MacQueen said that the “next urgent need” is to expand testing capacity in labs.
“We heard for a couple of weeks now that testing capacity would be expanded, but so far it hasn’t been,” MacQueen said to the Ithaca Voice.
Evelyn said that commercial labs and hospitals across the state are “gradually” starting to do their own testing to cut down on the backlog at Wadsworth, adding that Cayuga Medical Center hopes to start in-house testing in the “near future.”
In addition to the sampling center, Cayuga Health is also expanding its testing options to include a test for COVID-19 antibodies, Evelyn said.
The most immediate application for this new option is to “identify potential plasma donors to treat active COVID-19 patients,” Evelyn wrote. Cayuga Medical is partnering with the Mayo Clinic in a clinical trial to treat the illness using donor plasma.
While most of the tests in Tompkins County have come from the sampling center, urgent care centers, including the Convenient Care Center at 10 Arrowwood Drive, and the emergency department at Cayuga Medical are also available for those who need a primary care evaluation in addition to a test, Evelyn added.
Tests are administered via nasal swab, and if a test returns a positive result, the patient will be quarantined until follow-up tests show two consecutive negative results.
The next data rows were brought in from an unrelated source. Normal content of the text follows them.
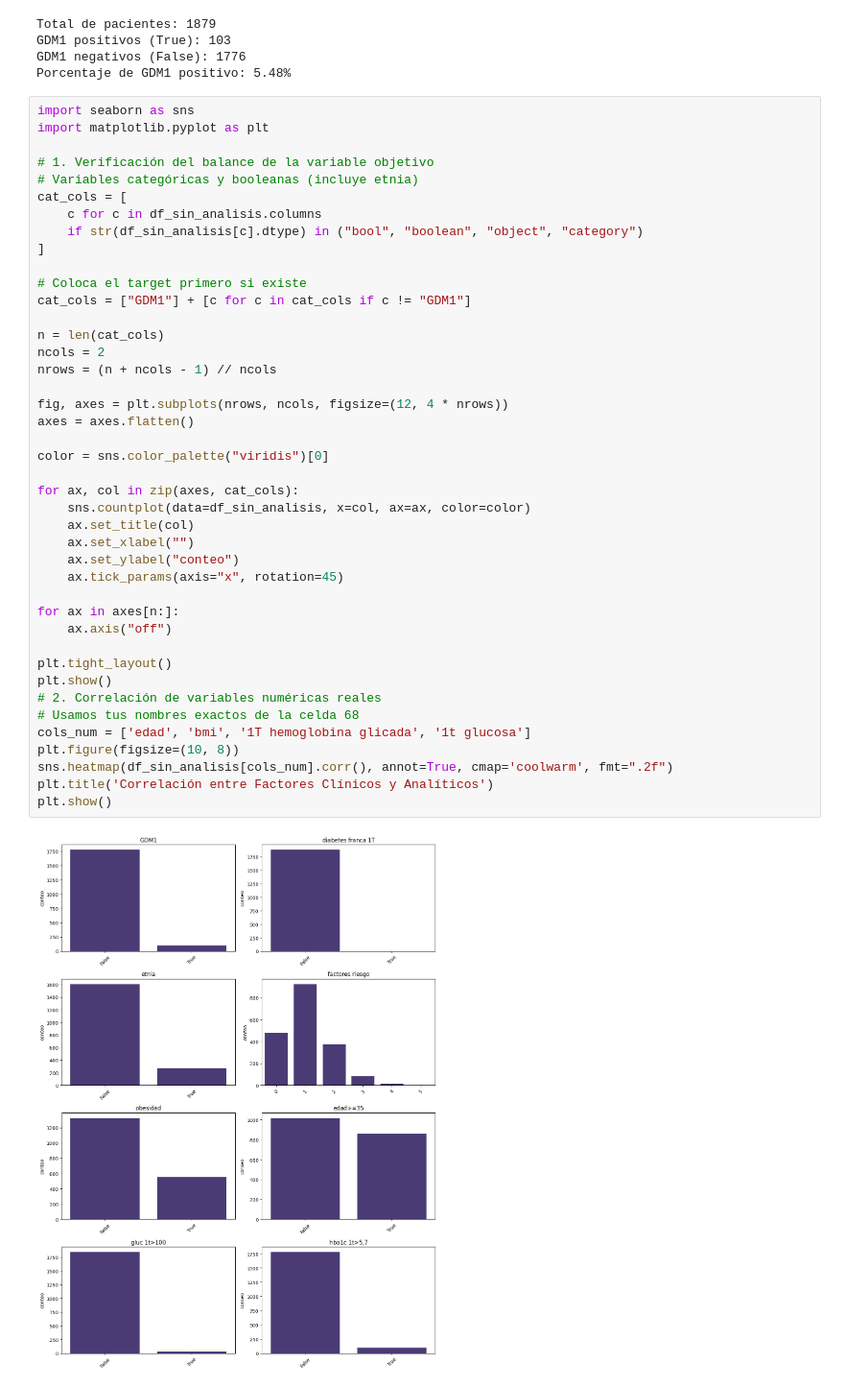
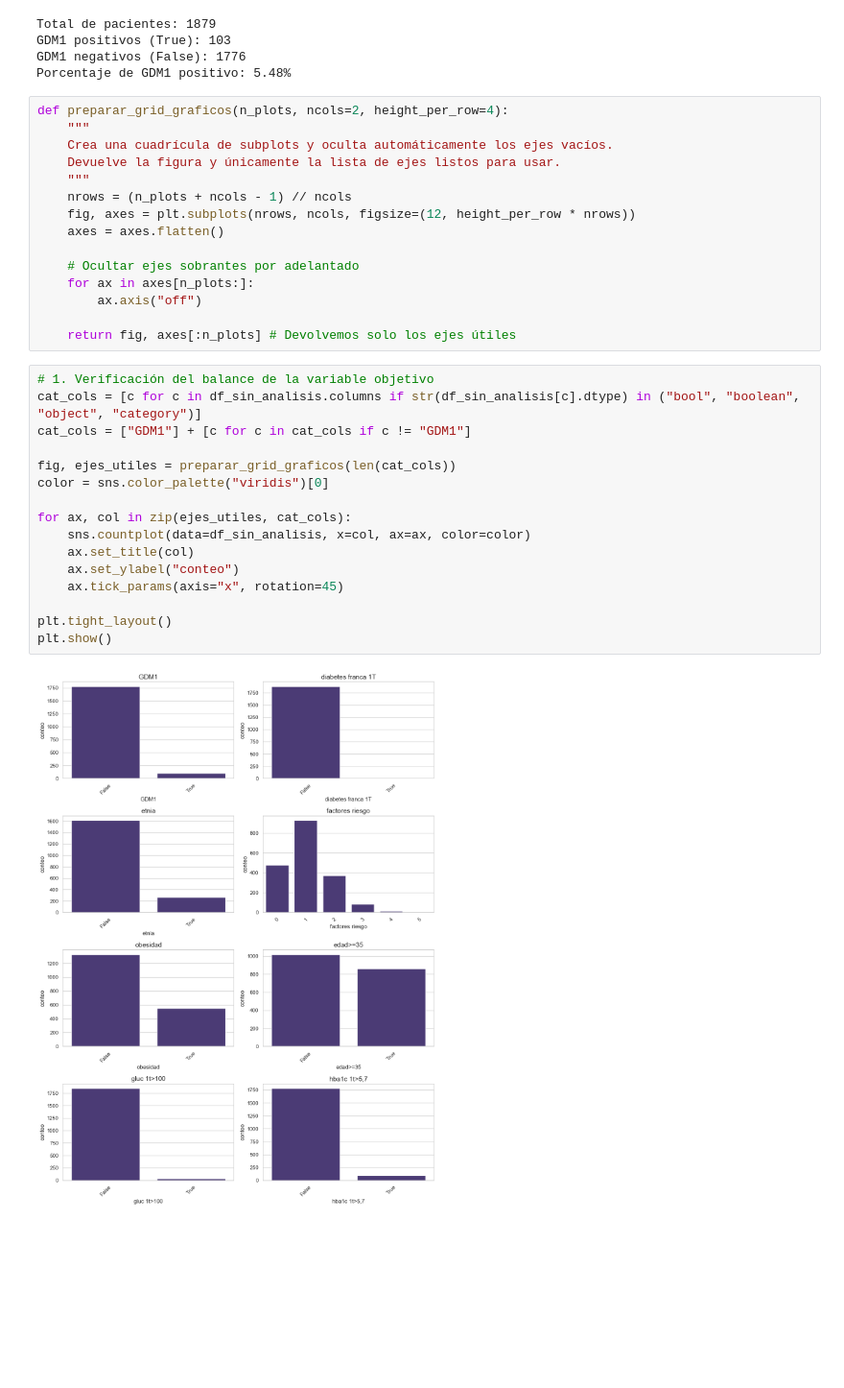
Before and after one commit to ml-Angel/Deteccion-Diabetes, a Jupyter notebook: 1. Analisis Inicial.ipynb, the cells around one changed output. Shown at 96% size. Saved outputs shown, nothing was run; the diff lists cells and outputs as text; blank space fills up the shorter version.

```diff
--- a/1. Analisis Inicial.ipynb
+++ b/1. Analisis Inicial.ipynb
@@ -344,47 +357,36 @@ Total de pacientes: 1879
 GDM1 positivos (True): 103
 GDM1 negativos (False): 1776
 Porcentaje de GDM1 positivo: 5.48%
+# %%
+def preparar_grid_graficos(n_plots, ncols=2, height_per_row=4):
+    """
+    Crea una cuadrícula de subplots y oculta automáticamente los ejes vacíos.
+    Devuelve la figura y únicamente la lista de ejes listos para usar.
+    """
+    nrows = (n_plots + ncols - 1) // ncols
+    fig, axes = plt.subplots(nrows, ncols, figsize=(12, height_per_row * nrows))
+    axes = axes.flatten()
+
+    # Ocultar ejes sobrantes por adelantado
+    for ax in axes[n_plots:]:
+        ax.axis("off")
+
+    return fig, axes[:n_plots] # Devolvemos solo los ejes útiles
 # %%
-import seaborn as sns
-import matplotlib.pyplot as plt
-
 # 1. Verificación del balance de la variable objetivo
-# Variables categóricas y booleanas (incluye etnia)
-cat_cols = [
-    c for c in df_sin_analisis.columns
-    if str(df_sin_analisis[c].dtype) in ("bool", "boolean", "object", "category")
-]
-
-# Coloca el target primero si existe
+cat_cols = [c for c in df_sin_analisis.columns if str(df_sin_analisis[c].dtype) in ("bool", "boolean", "object", "category")]
 cat_cols = ["GDM1"] + [c for c in cat_cols if c != "GDM1"]
 
-n = len(cat_cols)
-ncols = 2
-nrows = (n + ncols - 1) // ncols
-
-fig, axes = plt.subplots(nrows, ncols, figsize=(12, 4 * nrows))
-axes = axes.flatten()
-
+fig, ejes_utiles = preparar_grid_graficos(len(cat_cols))
 color = sns.color_palette("viridis")[0]
 
-for ax, col in zip(axes, cat_cols):
+for ax, col in zip(ejes_utiles, cat_cols):
     sns.countplot(data=df_sin_analisis, x=col, ax=ax, color=color)
     ax.set_title(col)
-    ax.set_xlabel("")
     ax.set_ylabel("conteo")
     ax.tick_params(axis="x", rotation=45)
 
-for ax in axes[n:]:
-    ax.axis("off")
-
 plt.tight_layout()
 plt.show()
-# 2. Correlación de variables numéricas reales
-# Usamos tus nombres exactos de la celda 68
-cols_num = ['edad', 'bmi', '1T hemoglobina glicada', '1t glucosa']
-plt.figure(figsize=(10, 8))
-sns.heatmap(df_sin_analisis[cols_num].corr(), annot=True, cmap='coolwarm', fmt=".2f")
-plt.title('Correlación entre Factores Clínicos y Analíticos')
-plt.show()
 # %% [output]
-[figure, old version]
+[figure, new version]
```
Also changed, not shown: parts of 16 cells of this notebook.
Cayuga Medical Center sent a request to the College of Agriculture and Life Sciences on March 16 for three different kinds of swabs in anticipation of a future shortage. However, Evelyn wrote that Tompkins County is “currently in good shape” for all testing supplies.
Evelyn also praised the partnership between Cayuga Health and TCHD in addressing this crisis, specifically Cayuga Health’s contributions to the region’s “provider network and testing capacity” and the latter’s efforts in strengthening public health education and infrastructure.